> _DATA TO PROCESS_:
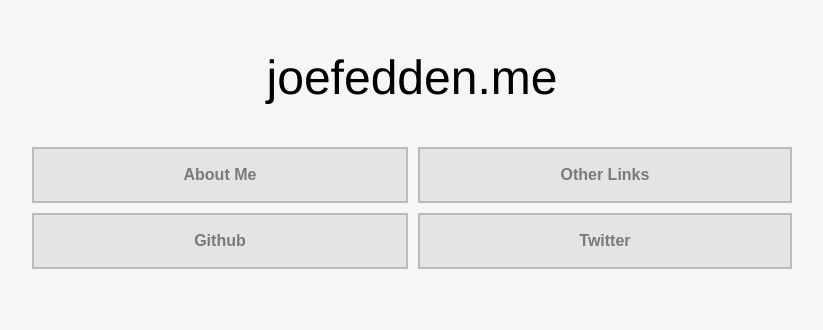
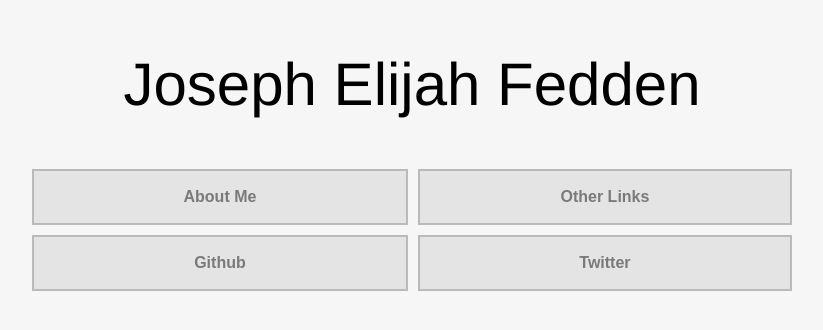
Before and after one commit to joefedden/joefedden.me, a plain HTML site: page index.html in a window 1280 px wide. Shown: the whole page, without its empty margins (228-1051 px from the left). Drawn offline with nearby package versions, Linux system fonts and the light colour scheme.

Commit message:
Changed title

```diff
--- a/index.html
+++ b/index.html
@@ -9,7 +9,7 @@
         <script src="js/script.js"></script>
     </head>
     <body>
-        <h1>joefedden.me</h1>
+        <h1>Joseph Elijah Fedden</h1>
         <div class="infoTable">
         	<div class="row">
         		<div class="cell" id="about">
--- a/style.css
+++ b/style.css
@@ -8,7 +8,7 @@
 
 h1 {
 	font-weight: normal;
-	font-size: 36pt;
+	font-size: 60px;
 	font-family: Helvetica, sans-serif;
 	text-align: center;
 }
```
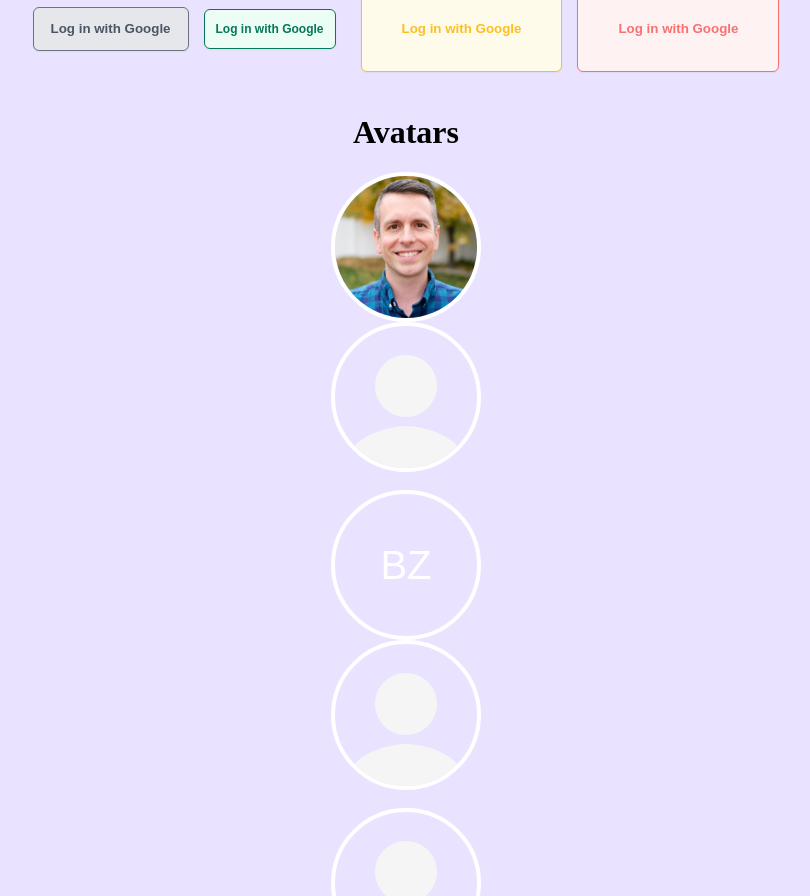
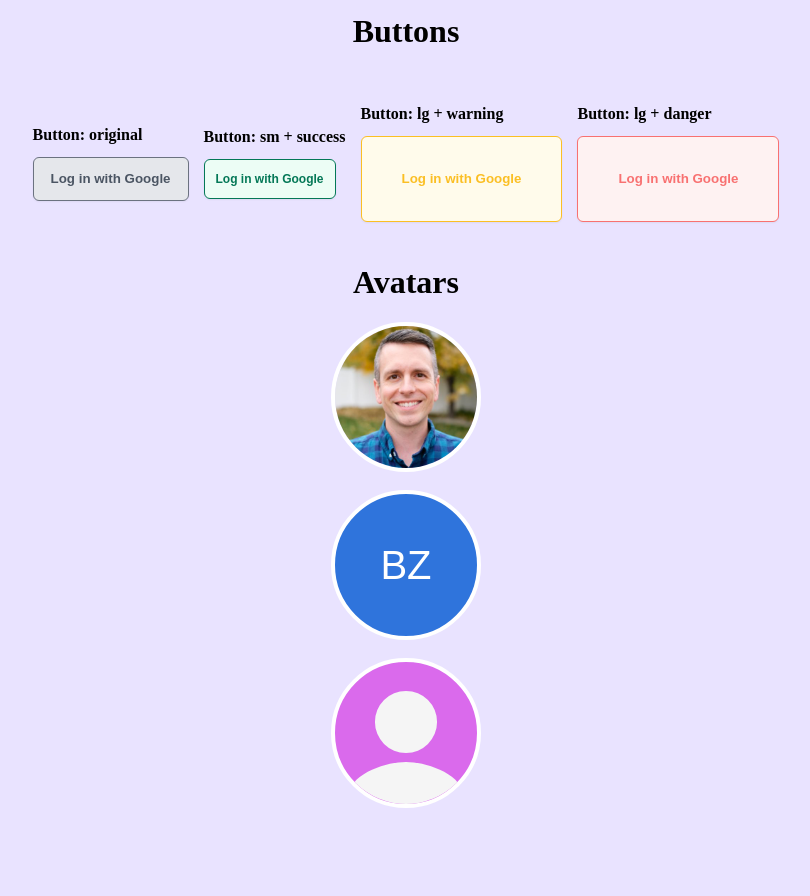
Before and after one commit to emirisato1003/advanced-react-lab, a React (Vite) app in the folder advanced-react-lab/: page / in a window 1280 px wide. Shown: the top 896 px of the page, without its empty margins (234-1044 px from the left). After the commit the page ends 808 px from the top, so only its background shows below. Built offline with nearby package versions, Linux system fonts and the light colour scheme.

Commit message:
work on overloaded avatar component

```diff
--- a/advanced-react-lab/package.json
+++ b/advanced-react-lab/package.json
@@ -11,6 +11,7 @@
   },
   "dependencies": {
     "classnames": "^2.5.1",
+    "clsx": "^2.1.1",
     "react": "^18.3.1",
     "react-dom": "^18.3.1",
     "react-icons": "^5.4.0"
--- a/advanced-react-lab/src/App.jsx
+++ b/advanced-react-lab/src/App.jsx
@@ -19,9 +19,9 @@ function App() {
       <div className="avatar-container">
         <Avatar src="./src/assets/bob.jpg" alt="Bob Ziroll" />
         <br />
-        <Avatar>BZ</Avatar>
+        <Avatar className="blue">BZ</Avatar>
         <br />
-        <Avatar />
+        <Avatar className="pink" />
       </div>
     </main>
   );
--- a/advanced-react-lab/src/Avatar.jsx
+++ b/advanced-react-lab/src/Avatar.jsx
@@ -1,21 +1,21 @@
 import { IoPersonSharp } from "react-icons/io5";
-import classNames from "classnames";
+import clsx from "clsx";
 import React from "react";
 
-export default function Avatar(props) {
-
-    return (
-        <>
-            {/* <h2>Avatar component here!</h2> */}
-            {props.src && <div className="avatar">
-                <img src={props.src} alt={props.alt} />
-            </div>}
-            {props.children && <div className="avatar avatar-letters">
-                {props.children}
-            </div>}
-            <div className="avatar avatar-icon">
-                <IoPersonSharp />
-            </div>
-        </>
-    );
+export default function Avatar({ src, alt, children, className }) {
+    const avatarClasses = clsx('avatar', children && 'avatar-letters', !src && className);
+    if (src) {
+        return <div className={avatarClasses}>
+            <img src={src} alt={alt} />
+        </div>;
+    }
+    if (children) {
+        return <div className={avatarClasses}>
+            {children}
+        </div>;
+    } else {
+        return <div className={avatarClasses}>
+            <IoPersonSharp />
+        </div>;
+    }
 }
--- a/advanced-react-lab/src/index.css
+++ b/advanced-react-lab/src/index.css
@@ -1,5 +1,13 @@
 * {
   box-sizing: border-box;
+}
+
+:root {
+  --navy: #1F2937;
+  --pink: #DA6AEC;
+  --red: #F43F5E;
+  --blue: #2F74DC;
+  --green: #22CD90;
 }
 
 body {
```
Also changed, not shown: 1 other file (tests, documents, lock files or other folders).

> _WORK TO BE COMPLETED_:
Search the data for the string "export" and copy out every line where it is found.

> _ANSWER_:
-export default function Avatar(props) {
+export default function Avatar({ src, alt, children, className }) {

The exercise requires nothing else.